Horn hunter finds world class Boone and Crockett record elk antlers.
December 16, 2005 (PRLEAP.COM) Sports NewsA resident of Elliston, Montana and legendary elk horn hunter found his largest set of matching elk antlers this March on a windy, snow-blown hogback outside of Montana’s famous wilderness areas. He starts his search for trophy elk antlers each year in the spring, the prime time for finding antlers that have been shed by elk each year. He schedules his hunts to collect these antlers as soon as possible after they are dropped. His objective is to collect undamaged antlers in as close proximity to their original drop spot.
The competition for collecting shed elk antlers has increased over the past five years from around a dozen really dedicated horn hunters to closer to fifty individuals that scour the wintering elk range areas with fine tooth scrutiny. He uses a four wheel ATV on which he puts around two thousand miles a year to get deep into the winter elk range and then starts the real search on foot. His daily search starts around four in the morning and ends long after the sun goes down.
This horn hunter has collected thousands of antlers over the years and many of the matching sets have scored well above the minimum requirements for entry into the famous “Boone and Crockett” record book. The secret to his success is the love of the hunt! Not only is he a renowned “horn hunter” but also enjoys the hunt for the live animal as well.
The Boone and Crockett Club is responsible for records of North American big game in order to provide a comparison of trophy size and quality. In response to public interest and increased hunting by the public, the Club established an official measurement and scoring system for trophy big game in the 1920’s. The National Collection and the measurement system were initially conceived to record North American big game. The scientific community and Boone and Crockett club members recognized that the system was an effective means of tracking the success of new conservation policies. The first recognition of exceptional North American big game trophies by the Boone and Crockett Club was in the 1932 records book. It involved relatively few specimens that were listed by simple criteria of length and spread of horns, antlers or skulls. The 1932 book was followed by the 1939 records book that included informative chapters on a variety of subjects related to big game and hunting. Since 1947, there have been 24 competitions with the trophies ranked by a series of measurements defined in 1950. The ranking of trophies now occurs during a three year period, followed by the public display of the best of the trophies from each category. Presentation of Boone and Crockett Club big game medals recognizes superior trophy excellence.

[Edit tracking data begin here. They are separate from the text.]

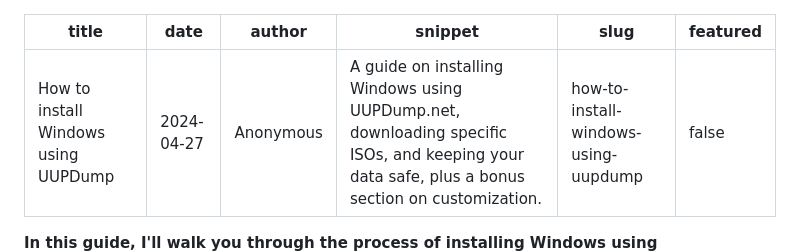
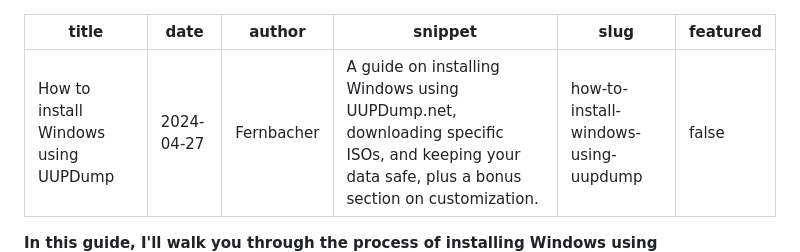
Before and after one commit to fernbacher/forged-blog, a Markdown page: posts/windowsnplaybook.md, the part around the change. Rendered like a GitHub page.

```diff
--- a/posts/windowsnplaybook.md
+++ b/posts/windowsnplaybook.md
@@ -1,7 +1,7 @@
 ---
 title: "How to install Windows using UUPDump"
 date: 2024-04-27
-author: Anonymous
+author: Fernbacher
 snippet: "A guide on installing Windows using UUPDump.net, downloading specific ISOs, and keeping your data safe, plus a bonus section on customization."
 slug: how-to-install-windows-using-uupdump
 featured: false
```
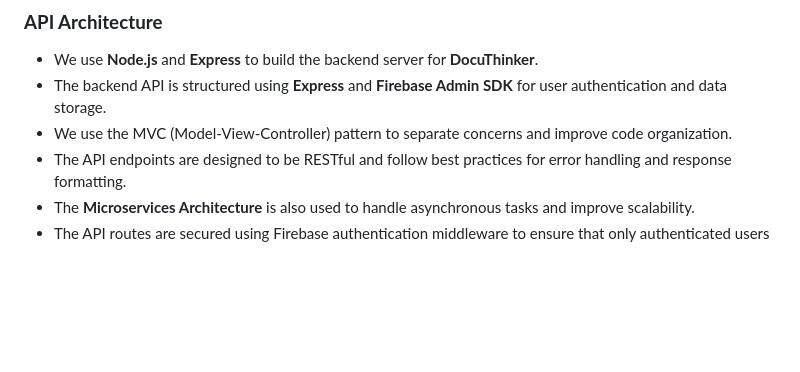
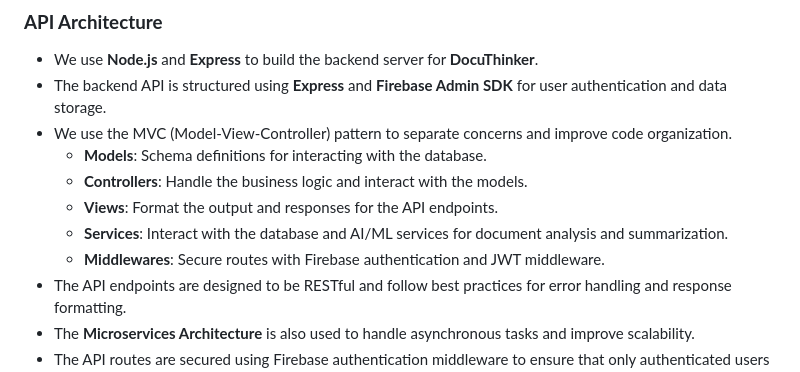
Before and after one commit to hoangsonww/DocuThinker-AI-App, a Markdown page: README.md, the part around the change. GitHub-like rendering; blank space fills up the shorter version.

```diff
--- a/README.md
+++ b/README.md
@@ -592,6 +592,11 @@ For example, our API endpoints documentation looks like this:
 - We use **Node.js** and **Express** to build the backend server for **DocuThinker**.
 - The backend API is structured using **Express** and **Firebase Admin SDK** for user authentication and data storage.
 - We use the MVC (Model-View-Controller) pattern to separate concerns and improve code organization.
+  - **Models**: Schema definitions for interacting with the database.
+  - **Controllers**: Handle the business logic and interact with the models.
+  - **Views**: Format the output and responses for the API endpoints.
+  - **Services**: Interact with the database and AI/ML services for document analysis and summarization.
+  - **Middlewares**: Secure routes with Firebase authentication and JWT middleware.
 - The API endpoints are designed to be RESTful and follow best practices for error handling and response formatting.
 - The **Microservices Architecture** is also used to handle asynchronous tasks and improve scalability.
 - The API routes are secured using Firebase authentication middleware to ensure that only authenticated users can access the endpoints.
```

The highest ranked trophies in each category are invited to a “Final Awards Judging”. These trophies are measured again by a judge’s panel and are eligible for additional awards.
Early in the spring of 2005 he was looking through his Swarovski 80mm spotting scope when the bright ivory white tines of the shed antler came into view. No more than ten feet away lay the other matching side to the set. He put his spotting scope away and eagerly started down the barren ridge toward the largest set of shed antlers he has yet found in his fourteen year reign as the top horn hunter in Montana.